Governor Deval Patrick signed into law today An Act Relative To Gender Identity, “historic legislation to legally protect transgender individuals from discrimination in housing, education, employment and credit. The new law, signed at the State House today, also provides additional civil rights and protections from hate crimes.”

“No individual should face discrimination because of who they are,” said Governor Patrick. “This legislation gives Massachusetts the necessary tools to stop hate crimes against transgender people and to treat others fairly. I am proud to sign it.”

There are an estimated 33,000 transgender people living in Massachusetts.

2011 was a banner year for advancing state-level anti-discrimination protections for trans people, with Massachusetts being the FOURTH state this year to pass laws protecting people from discrimination based on gender identity and expression.

Hawaii: gender identity and expression were added to the employment anti-discrimination law.
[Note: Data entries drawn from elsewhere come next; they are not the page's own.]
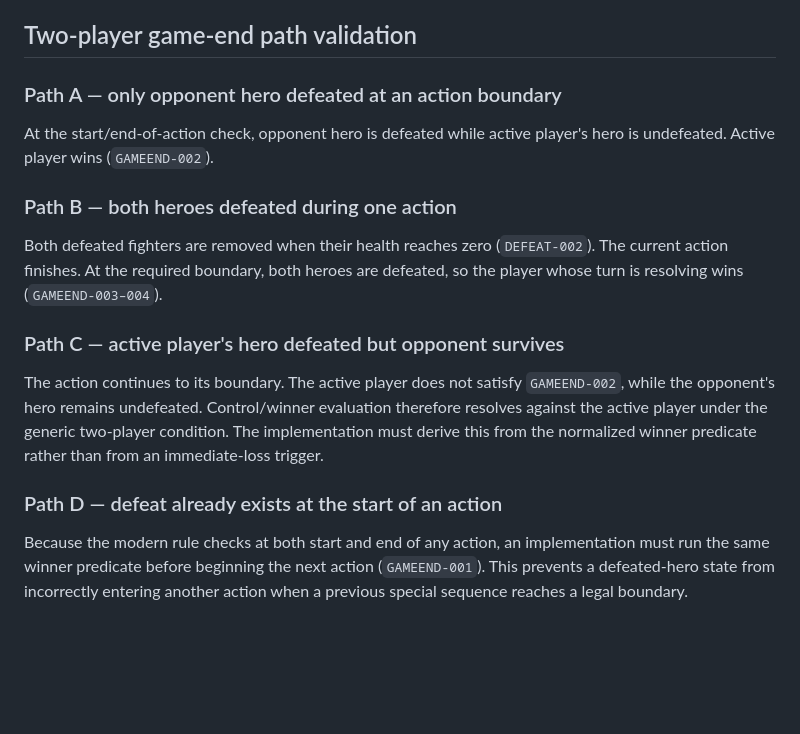
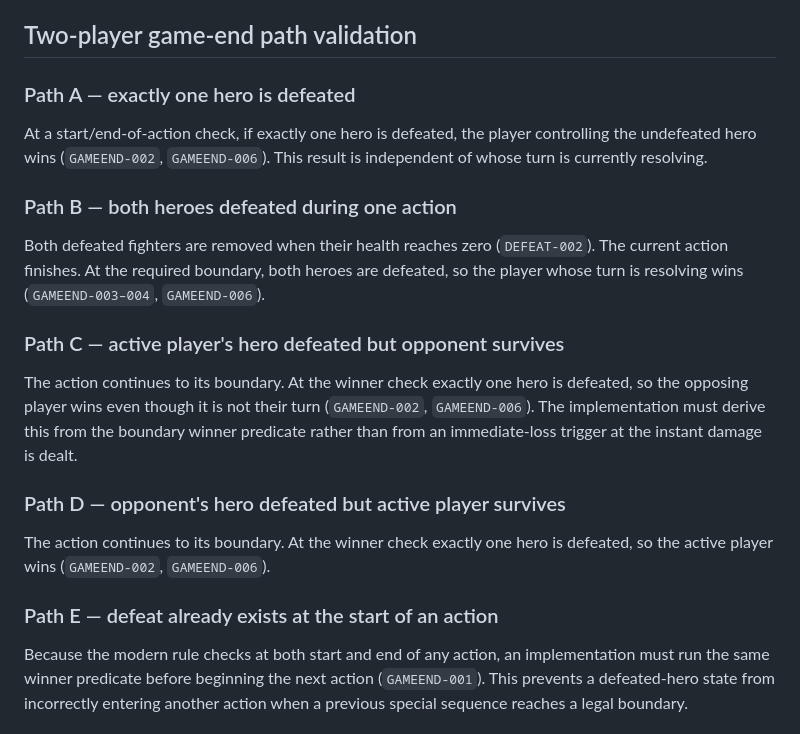
Before and after one commit to NordCoder/unmatched-web, a Markdown page: docs/rules/phase-1-validation.md, the part around the change. GitHub-like rendering; blank space fills up the shorter version.

Commit message:
docs: align validation with symmetric winner rule

```diff
--- a/docs/rules/phase-1-validation.md
+++ b/docs/rules/phase-1-validation.md
@@ -125,19 +125,23 @@ This is sufficient to simulate exhaustion without reshuffling or inventing an ea
 
 ## Two-player game-end path validation
 
-### Path A — only opponent hero defeated at an action boundary
+### Path A — exactly one hero is defeated
 
-At the start/end-of-action check, opponent hero is defeated while active player's hero is undefeated. Active player wins (`GAMEEND-002`).
+At a start/end-of-action check, if exactly one hero is defeated, the player controlling the undefeated hero wins (`GAMEEND-002`, `GAMEEND-006`). This result is independent of whose turn is currently resolving.
 
 ### Path B — both heroes defeated during one action
 
-Both defeated fighters are removed when their health reaches zero (`DEFEAT-002`). The current action finishes. At the required boundary, both heroes are defeated, so the player whose turn is resolving wins (`GAMEEND-003–004`).
+Both defeated fighters are removed when their health reaches zero (`DEFEAT-002`). The current action finishes. At the required boundary, both heroes are defeated, so the player whose turn is resolving wins (`GAMEEND-003–004`, `GAMEEND-006`).
 
 ### Path C — active player's hero defeated but opponent survives
 
-The action continues to its boundary. The active player does not satisfy `GAMEEND-002`, while the opponent's hero remains undefeated. Control/winner evaluation therefore resolves against the active player under the generic two-player condition. The implementation must derive this from the normalized winner predicate rather than from an immediate-loss trigger.
+The action continues to its boundary. At the winner check exactly one hero is defeated, so the opposing player wins even though it is not their turn (`GAMEEND-002`, `GAMEEND-006`). The implementation must derive this from the boundary winner predicate rather than from an immediate-loss trigger at the instant damage is dealt.
 
-### Path D — defeat already exists at the start of an action
+### Path D — opponent's hero defeated but active player survives
+
+The action continues to its boundary. At the winner check exactly one hero is defeated, so the active player wins (`GAMEEND-002`, `GAMEEND-006`).
+
+### Path E — defeat already exists at the start of an action
 
 Because the modern rule checks at both start and end of any action, an implementation must run the same winner predicate before beginning the next action (`GAMEEND-001`). This prevents a defeated-hero state from incorrectly entering another action when a previous special sequence reaches a legal boundary.
 
```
Trans people were already covered in housing and public accommodations.

Connecticut: gender identity and expression were added to the employment, public accommodations, housing and credit anti-discrimination laws.

Nevada: gender identity and expression were added to the employment, public accommodations and housing anti-discrimination laws.

Massachusetts: gender identity and expression were added to the employment, housing, education and credit anti-discrimination laws and hate crimes law.

More work remains to be done in Massachusetts because the bill signed into law today by Gov. Patrick does not protect trans people from discrimination in public accommodations. Trans rights advocates plan to revisit public accommodations during the 2013 legislative session.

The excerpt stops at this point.